  1. Purchase price to be determined by the Liquidator

  2. Purchase price to be payable as follows:
2.A. P120,000.00 to be deposited immediately and to be lodged as A/P for the undersigned

2.B. Balance to be paid once the restraining order/preliminary injunction is lifted by the officers of Banco Filipino[17]
On April 3, 1986, the Deputy Liquidator replied that they can only consider the sale of the property after the lifting of the Temporary Restraining Order issued by the Supreme Court and said sale shall be subject to the Central Bank rules and regulations.[18]

Clearly, there was no agreement yet between the parties as regards the purchase price and the manner and schedule of its payment. Neither of them had expressed acceptance of the other party's offer and counter-offer.

Notable is petitioner's letter to the bank's Deputy Liquidator, Mr. Alberto V. Reyes, which reveals that she herself believed that no agreement has yet been reached by the parties as regards the purchase price after the exchange of communication between her and the bank. In said letter, she made a totally new proposal for consideration of the bank's Liquidator — that the purchase price shall be determined by the Liquidator; that she would deposit the amount of P120,000.00 to be lodged in her accounts payable; and that she would pay the balance after the lifting of the temporary restraining order issued by the Court on the bank's transactions.

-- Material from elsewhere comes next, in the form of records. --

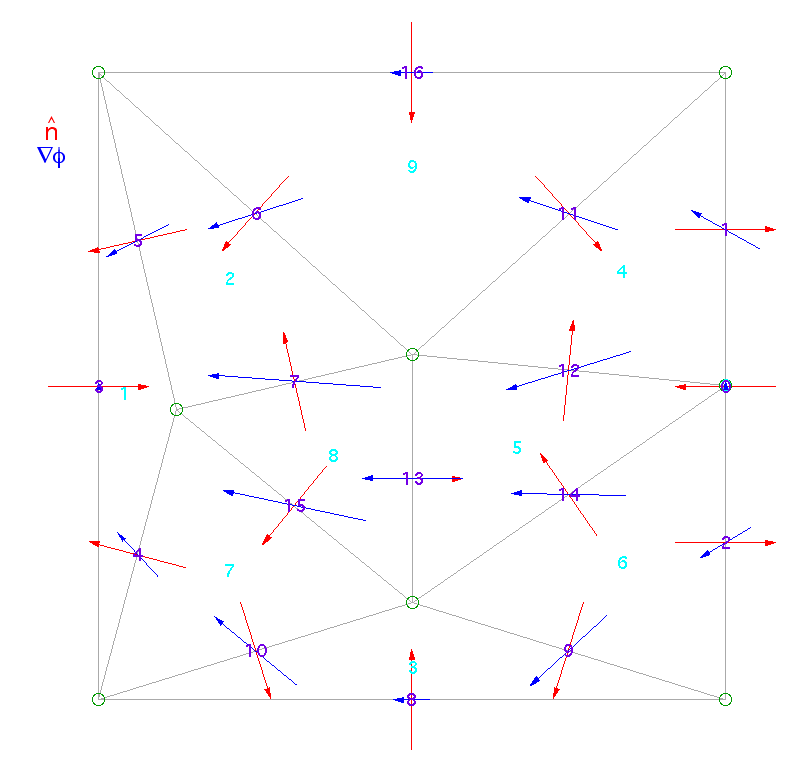
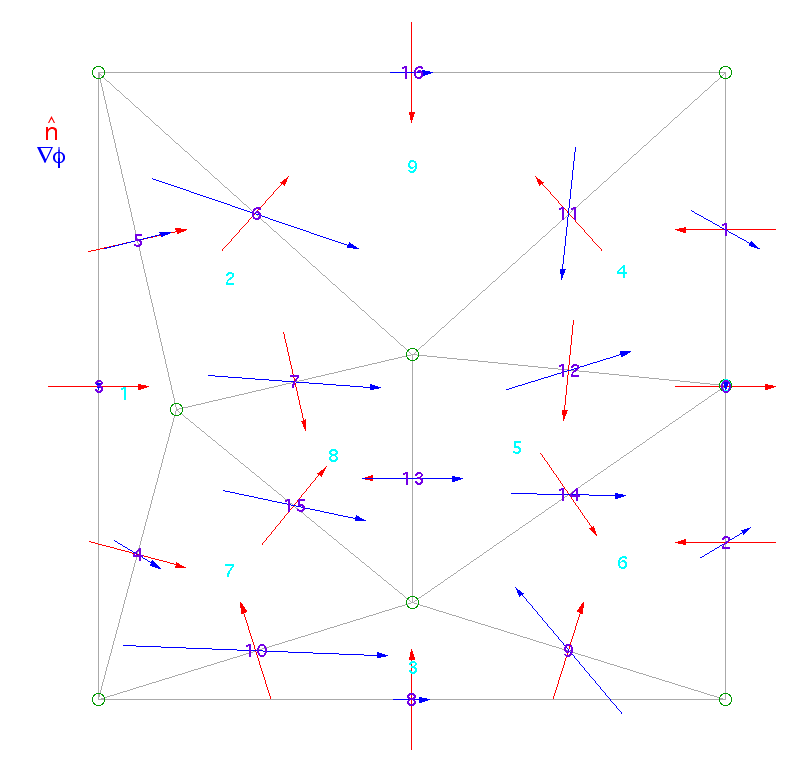
"correct" orientation of face normals
git-svn-id: svn+ssh://code.matforge.org/fipy/branches/version-1_2@2459 d80e17d7-ff13-0410-a124-85740d801063

Changed region(s): [[0.1807, 0.7132, 0.2108, 0.7442], [0.1807, 0.2791, 0.2108, 0.3101], [0.1205, 0.3101, 0.1506, 0.3411]]

diff --git a/fipy/meshes/numMesh/mesh.py b/fipy/meshes/numMesh/mesh.py
@@ -7,7 +7,7 @@
  # 
  #  FILE: "mesh.py"
  #                                    created: 11/10/03 {2:44:42 PM} 
- #                                last update: 1/3/07 {3:05:19 PM} 
+ #                                last update: 2/7/08 {11:01:57 AM} 
  #  Author: Jonathan Guyer <guyer@nist.gov>
  #  Author: Daniel Wheeler <daniel.wheeler@nist.gov>
  #  Author: James Warren   <jwarren@nist.gov>
@@ -472,7 +472,10 @@ class Mesh(_CommonMesh):
         norm[:,2] = norm[:,2] / sqrtDot
         
         self.faceNormals = -norm
-        
+
+        orientation = 1 - 2 * (numerix.dot(self.faceNormals, self.cellDistanceVectors) < 0)
+        self.faceNormals *= orientation[..., numerix.NewAxis]
+
     def _calcOrientedFaceNormals(self):
         self.orientedFaceNormals = self.faceNormals
         
@@ -488,14 +491,16 @@ class Mesh(_CommonMesh):
     def _calcFaceToCellDistances(self):
         tmp = numerix.take(self.cellCenters, self.faceCellIDs)
         tmp -= MA.repeat(self.faceCenters[:,numerix.NewAxis,...], 2, 1)
+        self.cellToFaceDistanceVectors = tmp
         self.faceToCellDistances = MA.sqrt(MA.sum(tmp * tmp,2))
 
     def _calcCellDistances(self):
         tmp = numerix.take(self.cellCenters, self.faceCellIDs)
         tmp = tmp[:,1] - tmp[:,0]
+        tmp = MA.filled(MA.where(MA.getmask(tmp), self.cellToFaceDistanceVectors[:,0], tmp))
         self.cellDistanceVectors = tmp
-        tmp = MA.sqrt(MA.sum(tmp * tmp,1))
-        self.cellDistances = MA.filled(MA.where(MA.getmask(tmp), self.faceToCellDistances[:,0], tmp))
+        self.cellDistances = MA.sqrt(MA.sum(tmp * tmp,1))
+##         self.cellDistances = MA.filled(MA.where(MA.getmask(tmp), self.faceToCellDistances[:,0], tmp))
 
     def _calcFaceToCellDistanceRatio(self):
         dAP = self._getCellDistances()

diff --git a/fipy/meshes/numMesh/mesh2D.py b/fipy/meshes/numMesh/mesh2D.py
@@ -7,7 +7,7 @@
  # 
  #  FILE: "mesh2D.py"
  #                                    created: 11/10/03 {2:44:42 PM} 
- #                                last update: 1/3/07 {3:09:49 PM} 
+ #                                last update: 2/7/08 {11:31:47 AM} 
  #  Author: Jonathan Guyer <guyer@nist.gov>
  #  Author: Daniel Wheeler <daniel.wheeler@nist.gov>
  #  Author: James Warren   <jwarren@nist.gov>
@@ -73,6 +73,10 @@ class Mesh2D(Mesh):
         self.faceNormals = t1.copy()
         self.faceNormals[:,0] = -t1[:,1] / numerix.sqrt(t1[:,1]**2 + t1[:,0]**2)
         self.faceNormals[:,1] = t1[:,0] / numerix.sqrt(t1[:,1]**2 + t1[:,0]**2)
+        
+        orientation = 1 - 2 * (numerix.dot(self.faceNormals, self.cellDistanceVectors) < 0)
+        self.faceNormals = self.faceNormals * orientation[..., numerix.NewAxis]
+
 
     def _calcFaceTangents(self):
         tmp = numerix.transpose(numerix.array((-self.faceNormals[:,1], self.faceNormals[:,0])))

diff --git a/fipy/meshes/common/mesh.py b/fipy/meshes/common/mesh.py
@@ -7,7 +7,7 @@
  # 
  #  FILE: "mesh.py"
  #                                    created: 11/10/03 {2:44:42 PM} 
- #                                last update: 1/3/07 {3:07:59 PM} 
+ #                                last update: 2/7/08 {11:01:14 AM} 
  #  Author: Jonathan Guyer <guyer@nist.gov>
  #  Author: Daniel Wheeler <daniel.wheeler@nist.gov>
  #  Author: James Warren   <jwarren@nist.gov>
@@ -357,12 +357,12 @@ class Mesh:
     
     def _calcGeometry(self):
         self._calcFaceAreas()
-        self._calcFaceNormals()
-        self._calcOrientedFaceNormals()
-        self._calcCellVolumes()
         self._calcCellCenters()
         self._calcFaceToCellDistances()
         self._calcCellDistances()        
+        self._calcFaceNormals()
+        self._calcOrientedFaceNormals()
+        self._calcCellVolumes()
         self._calcFaceTangents()
         self._calcCellToCellDistances()
         self._calcScaledGeometry()

diff --git a/gmshTest.py b/gmshTest.py
@@ -39,12 +39,8 @@ from fipy.meshes.gmshImport import GmshImporter2D
 mesh3 = GmshImporter2D(meshName)
 os.remove(meshName)
 
-## x, y = mesh3.getCellCenters()
-## var3 = CellVariable(mesh=mesh3, value=x)
-## ## print var3.getFaceGrad()
-## print mesh3._getOrientedFaceNormals()
-
 var3 = VectorFaceVariable(mesh=mesh3, value=mesh3._getOrientedFaceNormals())
 x = mesh3.getCellCenters()[...,0]
 var4 = CellVariable(mesh=mesh3, value=x)
 
+TSVViewer(vars=(var4.getFaceGrad(), var3)).plot("Gmsh.txt")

We find, therefore, that the Court of Appeals did not err in reversing the decision of the trial court. As the parties have not agreed on the purchase price for the property, petitioner's action for specific performance against the bank must fail.

IN VIEW WHEREOF, the petition is DENIED.

SO ORDERED.

Sandoval-Gutierrez, Corona,  Azcuna,
and Garcia, JJ., concur.



[1]
Exh. "A-1," Original Records, p. 116.

[2] Exh. "6," Original Records, p. 215.

[3] Exh. "7," Original Records, p. 249.

[4] Exh. "B"; Exh. "8," Original Records, p. 119.

[5] Exh. "9," Original Records, p. 250.

[6] Exh. "10," Original Records, p. 251; Exh. "12," Original Records, p. 253.

[7] Exh. "11," Original Records, p. 252.

[8] Exh. "C," Original Records, pp. 120-121.

[9] Exh. "14," Original Records, p. 254.

[10] Exh. "15," Original Records, pp. 255-256.

[11] Complaint, Civil Case No. 96-0116, Original Records, pp. 1-3.

[12] Decision, Civil Case No. 96-0116, Original Records, pp. 296-299.

[13] Article 1475, New Civil Code; People's Homesite & Housing Corp. v. Court of Appeals, 133 SCRA 777 (1984).

[14] Velasco v. Court of Appeals, 51 SCRA 439 (1973).

[15] Exh. "7," supra note 3.

[16] Exh. "8," supra note 4.

[17] Exh. "C," supra note 8.

[18] Exh. "14," supra note 9.



Source: Supreme Court E-Library
This page was dynamically generated by the E-Library Content Management System (E-LibCMS)